◆ Recorded data:
● ● ● ● ● ● ●
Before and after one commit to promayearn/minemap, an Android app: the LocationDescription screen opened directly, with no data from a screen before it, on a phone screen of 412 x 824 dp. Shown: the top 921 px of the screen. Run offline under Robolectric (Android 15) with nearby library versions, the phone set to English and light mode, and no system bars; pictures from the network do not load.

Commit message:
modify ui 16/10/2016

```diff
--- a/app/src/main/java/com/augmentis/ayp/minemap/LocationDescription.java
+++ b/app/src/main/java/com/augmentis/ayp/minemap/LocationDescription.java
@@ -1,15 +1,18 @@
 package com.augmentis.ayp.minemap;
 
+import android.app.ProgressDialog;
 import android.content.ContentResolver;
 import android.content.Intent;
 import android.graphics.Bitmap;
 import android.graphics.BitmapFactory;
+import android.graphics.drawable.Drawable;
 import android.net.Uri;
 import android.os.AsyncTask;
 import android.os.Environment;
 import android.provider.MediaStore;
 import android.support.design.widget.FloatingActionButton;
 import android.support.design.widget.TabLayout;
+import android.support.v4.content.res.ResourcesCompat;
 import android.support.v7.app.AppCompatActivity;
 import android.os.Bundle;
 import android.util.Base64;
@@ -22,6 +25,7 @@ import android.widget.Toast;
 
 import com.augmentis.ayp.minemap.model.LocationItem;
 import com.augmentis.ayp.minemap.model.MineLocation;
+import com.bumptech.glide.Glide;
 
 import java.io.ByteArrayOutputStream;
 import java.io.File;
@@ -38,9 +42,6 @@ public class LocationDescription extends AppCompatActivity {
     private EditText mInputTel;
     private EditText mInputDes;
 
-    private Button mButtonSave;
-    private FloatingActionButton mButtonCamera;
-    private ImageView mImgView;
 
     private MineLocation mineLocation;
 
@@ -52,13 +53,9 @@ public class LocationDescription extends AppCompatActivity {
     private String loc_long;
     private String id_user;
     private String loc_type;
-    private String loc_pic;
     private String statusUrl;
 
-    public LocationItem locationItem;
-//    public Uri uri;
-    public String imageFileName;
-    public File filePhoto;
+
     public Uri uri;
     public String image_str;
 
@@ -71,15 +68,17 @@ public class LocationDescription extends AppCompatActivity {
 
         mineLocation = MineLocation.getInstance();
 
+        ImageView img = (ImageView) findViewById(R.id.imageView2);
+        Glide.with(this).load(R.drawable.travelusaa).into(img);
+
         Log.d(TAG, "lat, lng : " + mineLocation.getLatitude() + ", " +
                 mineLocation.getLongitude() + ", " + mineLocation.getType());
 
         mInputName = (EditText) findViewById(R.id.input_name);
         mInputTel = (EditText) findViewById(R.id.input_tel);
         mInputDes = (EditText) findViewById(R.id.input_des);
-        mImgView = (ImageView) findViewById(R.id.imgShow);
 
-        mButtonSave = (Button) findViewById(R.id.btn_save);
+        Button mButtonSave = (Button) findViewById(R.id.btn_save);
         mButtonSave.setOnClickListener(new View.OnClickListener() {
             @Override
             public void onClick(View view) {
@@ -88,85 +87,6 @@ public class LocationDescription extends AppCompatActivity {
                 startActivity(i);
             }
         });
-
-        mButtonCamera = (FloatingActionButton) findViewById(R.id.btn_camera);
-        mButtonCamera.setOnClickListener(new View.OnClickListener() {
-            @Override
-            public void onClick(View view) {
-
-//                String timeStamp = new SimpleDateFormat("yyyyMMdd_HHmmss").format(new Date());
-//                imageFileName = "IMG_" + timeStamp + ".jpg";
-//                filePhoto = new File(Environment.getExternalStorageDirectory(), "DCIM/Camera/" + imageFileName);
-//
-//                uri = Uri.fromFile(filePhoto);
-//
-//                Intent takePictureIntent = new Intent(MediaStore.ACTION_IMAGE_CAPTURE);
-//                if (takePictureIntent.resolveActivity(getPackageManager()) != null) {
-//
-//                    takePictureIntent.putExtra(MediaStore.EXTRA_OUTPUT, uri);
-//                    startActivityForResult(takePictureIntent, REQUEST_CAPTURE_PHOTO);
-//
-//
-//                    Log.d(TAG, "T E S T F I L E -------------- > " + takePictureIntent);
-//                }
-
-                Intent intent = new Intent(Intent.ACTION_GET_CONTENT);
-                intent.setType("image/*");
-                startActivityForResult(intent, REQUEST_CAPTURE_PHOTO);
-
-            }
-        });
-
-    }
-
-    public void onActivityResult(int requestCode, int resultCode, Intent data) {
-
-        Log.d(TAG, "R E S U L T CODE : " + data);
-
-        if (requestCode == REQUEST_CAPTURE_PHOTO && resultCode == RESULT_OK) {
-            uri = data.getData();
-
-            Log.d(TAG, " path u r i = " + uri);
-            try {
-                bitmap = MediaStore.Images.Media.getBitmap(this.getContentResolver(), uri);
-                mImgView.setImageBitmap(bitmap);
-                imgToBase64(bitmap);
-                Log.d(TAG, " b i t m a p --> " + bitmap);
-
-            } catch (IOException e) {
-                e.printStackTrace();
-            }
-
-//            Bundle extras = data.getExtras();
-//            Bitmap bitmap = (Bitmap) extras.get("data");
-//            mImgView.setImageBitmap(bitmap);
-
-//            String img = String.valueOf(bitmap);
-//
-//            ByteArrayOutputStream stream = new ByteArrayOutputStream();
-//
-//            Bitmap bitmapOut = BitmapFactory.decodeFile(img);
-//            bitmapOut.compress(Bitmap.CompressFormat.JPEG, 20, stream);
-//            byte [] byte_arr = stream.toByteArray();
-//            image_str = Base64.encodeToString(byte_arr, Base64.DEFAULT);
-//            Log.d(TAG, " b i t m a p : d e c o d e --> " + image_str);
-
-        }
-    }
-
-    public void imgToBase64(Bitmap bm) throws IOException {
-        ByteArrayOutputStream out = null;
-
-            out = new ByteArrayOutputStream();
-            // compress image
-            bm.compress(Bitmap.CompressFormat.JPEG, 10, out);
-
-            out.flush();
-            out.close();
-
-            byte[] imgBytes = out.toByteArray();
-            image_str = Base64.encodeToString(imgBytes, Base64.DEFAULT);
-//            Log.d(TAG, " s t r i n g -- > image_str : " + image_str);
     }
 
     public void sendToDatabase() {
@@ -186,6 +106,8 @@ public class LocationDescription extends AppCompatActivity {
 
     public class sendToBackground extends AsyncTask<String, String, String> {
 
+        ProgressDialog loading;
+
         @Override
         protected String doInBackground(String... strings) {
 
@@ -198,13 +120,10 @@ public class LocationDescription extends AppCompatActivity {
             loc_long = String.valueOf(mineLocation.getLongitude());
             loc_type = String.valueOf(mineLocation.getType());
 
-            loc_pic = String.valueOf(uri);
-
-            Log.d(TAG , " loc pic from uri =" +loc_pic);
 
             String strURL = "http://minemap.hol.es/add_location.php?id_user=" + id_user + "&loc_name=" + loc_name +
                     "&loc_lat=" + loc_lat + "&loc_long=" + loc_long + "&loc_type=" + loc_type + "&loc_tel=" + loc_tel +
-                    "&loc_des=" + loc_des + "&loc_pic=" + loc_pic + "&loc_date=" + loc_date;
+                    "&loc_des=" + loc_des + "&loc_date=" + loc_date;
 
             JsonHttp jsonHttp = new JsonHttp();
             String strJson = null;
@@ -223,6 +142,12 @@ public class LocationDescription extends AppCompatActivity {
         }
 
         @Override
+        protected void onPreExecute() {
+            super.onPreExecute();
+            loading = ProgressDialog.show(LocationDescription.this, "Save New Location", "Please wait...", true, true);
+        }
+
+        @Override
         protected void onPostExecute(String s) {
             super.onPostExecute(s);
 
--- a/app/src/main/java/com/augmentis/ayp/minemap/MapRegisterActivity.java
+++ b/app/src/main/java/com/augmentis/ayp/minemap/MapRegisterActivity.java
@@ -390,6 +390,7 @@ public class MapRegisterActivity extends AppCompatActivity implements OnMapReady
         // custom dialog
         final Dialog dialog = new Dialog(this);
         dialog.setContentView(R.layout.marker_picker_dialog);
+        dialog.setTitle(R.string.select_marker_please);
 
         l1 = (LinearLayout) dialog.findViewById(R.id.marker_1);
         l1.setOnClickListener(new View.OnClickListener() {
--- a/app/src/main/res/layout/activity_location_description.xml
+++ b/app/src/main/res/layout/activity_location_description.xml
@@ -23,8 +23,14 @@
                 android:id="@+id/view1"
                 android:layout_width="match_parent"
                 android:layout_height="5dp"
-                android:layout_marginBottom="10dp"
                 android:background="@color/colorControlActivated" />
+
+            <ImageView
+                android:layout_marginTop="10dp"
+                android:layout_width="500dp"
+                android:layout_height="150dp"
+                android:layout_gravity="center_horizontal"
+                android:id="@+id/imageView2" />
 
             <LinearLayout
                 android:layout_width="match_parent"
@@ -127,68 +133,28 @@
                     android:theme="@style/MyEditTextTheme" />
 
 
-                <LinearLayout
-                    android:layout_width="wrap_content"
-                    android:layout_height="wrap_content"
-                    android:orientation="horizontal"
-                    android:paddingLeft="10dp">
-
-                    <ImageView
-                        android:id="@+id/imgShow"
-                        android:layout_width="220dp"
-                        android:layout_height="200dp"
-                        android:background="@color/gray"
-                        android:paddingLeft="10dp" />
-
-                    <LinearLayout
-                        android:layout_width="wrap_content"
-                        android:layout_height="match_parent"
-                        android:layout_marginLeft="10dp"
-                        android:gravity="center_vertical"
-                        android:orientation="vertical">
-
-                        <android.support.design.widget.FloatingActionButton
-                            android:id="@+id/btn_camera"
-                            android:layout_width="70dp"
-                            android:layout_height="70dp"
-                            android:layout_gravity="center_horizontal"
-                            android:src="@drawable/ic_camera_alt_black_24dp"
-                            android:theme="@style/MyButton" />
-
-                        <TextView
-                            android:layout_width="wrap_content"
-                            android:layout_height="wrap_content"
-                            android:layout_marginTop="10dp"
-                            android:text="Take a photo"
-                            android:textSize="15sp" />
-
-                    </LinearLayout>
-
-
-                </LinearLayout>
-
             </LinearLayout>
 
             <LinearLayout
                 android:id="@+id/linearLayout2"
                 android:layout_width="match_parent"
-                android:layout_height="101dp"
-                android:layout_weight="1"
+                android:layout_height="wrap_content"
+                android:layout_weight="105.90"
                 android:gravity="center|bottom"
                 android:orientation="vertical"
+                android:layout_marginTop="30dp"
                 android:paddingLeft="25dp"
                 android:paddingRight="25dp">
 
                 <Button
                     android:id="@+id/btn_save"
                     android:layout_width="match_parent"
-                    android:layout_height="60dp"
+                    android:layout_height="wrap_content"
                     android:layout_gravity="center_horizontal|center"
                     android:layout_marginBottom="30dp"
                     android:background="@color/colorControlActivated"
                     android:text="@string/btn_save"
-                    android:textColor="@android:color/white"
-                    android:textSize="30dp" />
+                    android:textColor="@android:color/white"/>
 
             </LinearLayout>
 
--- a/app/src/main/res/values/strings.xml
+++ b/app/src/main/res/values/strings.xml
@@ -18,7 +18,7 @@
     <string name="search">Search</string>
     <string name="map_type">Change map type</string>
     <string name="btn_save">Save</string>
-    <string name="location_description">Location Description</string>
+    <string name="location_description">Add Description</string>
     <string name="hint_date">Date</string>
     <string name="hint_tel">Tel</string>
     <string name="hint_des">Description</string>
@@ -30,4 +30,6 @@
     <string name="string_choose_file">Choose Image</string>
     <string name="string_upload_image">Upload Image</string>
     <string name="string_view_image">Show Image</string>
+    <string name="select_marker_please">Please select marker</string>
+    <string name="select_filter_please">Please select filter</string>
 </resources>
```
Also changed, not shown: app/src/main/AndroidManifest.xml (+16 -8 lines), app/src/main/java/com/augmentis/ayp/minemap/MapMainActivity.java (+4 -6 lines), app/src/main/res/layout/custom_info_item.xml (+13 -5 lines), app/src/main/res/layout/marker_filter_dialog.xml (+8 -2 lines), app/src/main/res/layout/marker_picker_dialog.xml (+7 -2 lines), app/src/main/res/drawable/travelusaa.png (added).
● ● ● ● ● ● ●
Check the data for the word "augmentis" and pull out the lines that have it.

◆ Your response:
--- a/app/src/main/java/com/augmentis/ayp/minemap/LocationDescription.java
+++ b/app/src/main/java/com/augmentis/ayp/minemap/LocationDescription.java
 package com.augmentis.ayp.minemap;
 import com.augmentis.ayp.minemap.model.LocationItem;
 import com.augmentis.ayp.minemap.model.MineLocation;
--- a/app/src/main/java/com/augmentis/ayp/minemap/MapRegisterActivity.java
+++ b/app/src/main/java/com/augmentis/ayp/minemap/MapRegisterActivity.java
Also changed, not shown: app/src/main/AndroidManifest.xml (+16 -8 lines), app/src/main/java/com/augmentis/ayp/minemap/MapMainActivity.java (+4 -6 lines), app/src/main/res/layout/custom_info_item.xml (+13 -5 lines), app/src/main/res/layout/marker_filter_dialog.xml (+8 -2 lines), app/src/main/res/layout/marker_picker_dialog.xml (+7 -2 lines), app/src/main/res/drawable/travelusaa.png (added).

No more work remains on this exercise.